Ukraine war not likely to end anytime soon, says top US spy

View shows a thermal power plant damaged by recent Russian missile strikes in Ukraine

By Jonathan Landay and Idrees Ali

WASHINGTON (Reuters) -Russian President Vladimir Putin sees domestic and international developments trending in his favor and likely will press on with aggressive tactics in Ukraine, but the war is unlikely to end soon, the top U.S. intelligence official said on Thursday.

Director of National Intelligence Avril Haines told the Senate Armed Services Committee that Russia has intensified strikes on Ukraine's infrastructure to hamper Kyiv's ability to move arms and troops, slow defense production and force it to consider negotiations.

"Putin's increasingly aggressive tactics against Ukraine, such as strikes on Ukraine's electricity infrastructure, are intended to impress Ukraine that continuing to fight will only increase the damage to Ukraine and offer no plausible path to victory," she said.

"These aggressive tactics are likely to continue and the war is unlikely to end anytime soon," Haines said.

She and Lieutenant General Jeffrey Kruse, the director of the Defense Intelligence Agency, were testifying before the committee on the intelligence community's 2024 assessment of the threats facing the United States.

On China, considered by the United States as its main global rival, Haines said Chinese President Xi Jinping and his top leaders expect some future instability in relations with Washington.

But, she continued, they will seek to project stability in those ties as their top priority is grappling with China's troubled economy.

Rather than pursue policies to stimulate consumer spending or encourage investment, they appears to be “doubling down” on a long-term strategy driven by manufacturing and technological innovation, she said.

That approach, however, “will almost certainly deepen public and investment pessimism over the near term,” she said.

China is grappling with economic headwinds, including tepid domestic demand, high youth unemployment, and a property crisis. Beijing has ramped up infrastructure investment and turned to investing in high-tech manufacturing, but some economists warn that could exacerbate long-term imbalances.

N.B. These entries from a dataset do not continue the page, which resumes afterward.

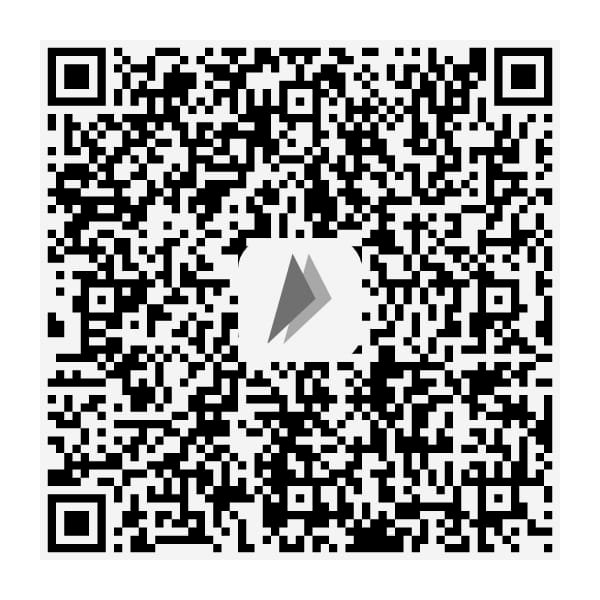
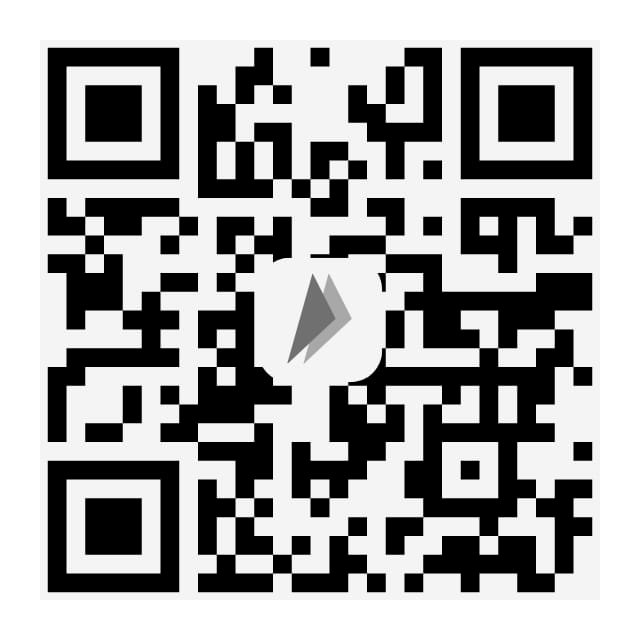
feat(monetization): separate open-amount chai QR from fixed ₹49 pro QR and add UPI tap-to-copy

diff --git a/lib/settings/settings_page.dart b/lib/settings/settings_page.dart
@@ -1,4 +1,5 @@
 import 'package:flutter/material.dart';
+import 'package:flutter/services.dart';
 import 'package:url_launcher/url_launcher.dart';
 import 'package:image_picker/image_picker.dart';
 import 'package:package_info_plus/package_info_plus.dart';
@@ -6,6 +7,7 @@ import 'package:package_info_plus/package_info_plus.dart';
 import '../core/constants.dart';
 import '../core/crash_reporter.dart';
 import '../core/di.dart';
+import '../core/haptics.dart';
 import '../editor/highlighting/syntax_themes.dart';
 import '../editor/keyboard_help_page.dart';
 import '../execution/termux_runner.dart';
@@ -738,6 +740,48 @@ class _SettingsPageState extends State<SettingsPage> {
                         width: 200,
                         height: 200,
                         fit: BoxFit.contain,
+                      ),
+                    ),
+                  ),
+                  InkWell(
+                    onTap: () async {
+                      Haptics.light();
+                      await Clipboard.setData(
+                        const ClipboardData(text: AppConstants.supportUpiId),
+                      );
+                      if (ctx.mounted) {
+                        ScaffoldMessenger.of(ctx).showSnackBar(
+                          const SnackBar(
+                            content: Text('UPI ID copied: ${AppConstants.supportUpiId}'),
+                            duration: Duration(seconds: 3),
+                          ),
+                        );
+                      }
+                    },
+                    borderRadius: BorderRadius.circular(10),
+                    child: Container(
+                      margin: const EdgeInsets.only(bottom: 12),
+                      padding: const EdgeInsets.symmetric(horizontal: 12, vertical: 6),
+                      decoration: BoxDecoration(
+                        color: const Color(0xFF21262D),
+                        borderRadius: BorderRadius.circular(10),
+                        border: Border.all(color: Colors.white12),
+                      ),
+                      child: const Row(
+                        mainAxisSize: MainAxisSize.min,
+                        children: [
+                          Text(
+                            'UPI: ${AppConstants.supportUpiId}',
+                            style: TextStyle(
+                              color: Colors.white,
+                              fontSize: 12,
+                              fontWeight: FontWeight.w600,
+                              fontFamily: 'monospace',
+                            ),
+                          ),
+                          SizedBox(width: 6),
+                          Icon(Icons.copy_rounded, size: 14, color: Colors.white54),
+                        ],
                       ),
                     ),
                   ),

diff --git a/test/support_dev_test.dart b/test/support_dev_test.dart
@@ -8,8 +8,9 @@ import 'package:shared_preferences/shared_preferences.dart';
 void main() {
   TestWidgetsFlutterBinding.ensureInitialized();
 
-  test('AppConstants has developer name for support', () {
+  test('AppConstants has developer name and upi for support', () {
     expect(AppConstants.supportDevName, 'Aditya');
+    expect(AppConstants.supportUpiId, 'bakadev@upi');
   });
 
   testWidgets('SettingsPage shows Support Developer tile and opens modal with clean QR only',
@@ -48,6 +49,7 @@ void main() {
 
     expect(find.text('Buy Aditya a Chai ☕'), findsOneWidget);
     expect(find.byType(Image), findsOneWidget);
+    expect(find.text('UPI: bakadev@upi'), findsOneWidget);
     expect(find.text('Scan with any UPI app to pay'), findsOneWidget);
     expect(find.text('Google Pay'), findsOneWidget);
     expect(find.text('PhonePe'), findsOneWidget);

diff --git a/lib/monetization/pro_paywall_sheet.dart b/lib/monetization/pro_paywall_sheet.dart
@@ -489,7 +489,7 @@ class UpiScanPaySheet extends StatelessWidget {
                       child: ClipRRect(
                         borderRadius: BorderRadius.circular(6),
                         child: Image.asset(
-                          'assets/images/support_qr.png',
+                          'assets/images/pro_qr.png',
                           width: 160,
                           height: 160,
                           fit: BoxFit.contain,

diff --git a/lib/core/constants.dart b/lib/core/constants.dart
@@ -46,6 +46,7 @@ class AppConstants {
   static const posixBashPath = '/bin/bash';
 
   static const supportDevName = 'Aditya';
+  static const supportUpiId = 'bakadev@upi';
   static const proPriceInr = 49;
   static const proUpiId = 'bakadev@upi';
   static const proPayeeName = 'Aditya';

Xi and his top leaders are growing concerned about the U.S. ability to disrupt China’s technological goals and have “modified their approach to economic retaliation against the United States” by “imposing at least some tangible costs on U.S. firms,” Haines said.

She apparently was referring to raids on U.S. companies that have chilled China's foreign business environment, and Beijing’s expansion of restrictions on U.S. technology applications over national security concerns.

However, U.S. intelligence agencies assess that over the coming months, China likely will limit such economic retaliation to avoid damaging its domestic economy, she said.

“In particular, the significant decline in foreign direct investment in China, down 77 percent in 2023, is likely to prompt the PRC (Peoples Republic of China) to be more measured in its responses absent an unexpected escalation by the United States,” she said.

(Reporting by Jonathan Landay and Idrees Ali; additional reporting by Michel Martina; editing by Jonathan Oatis)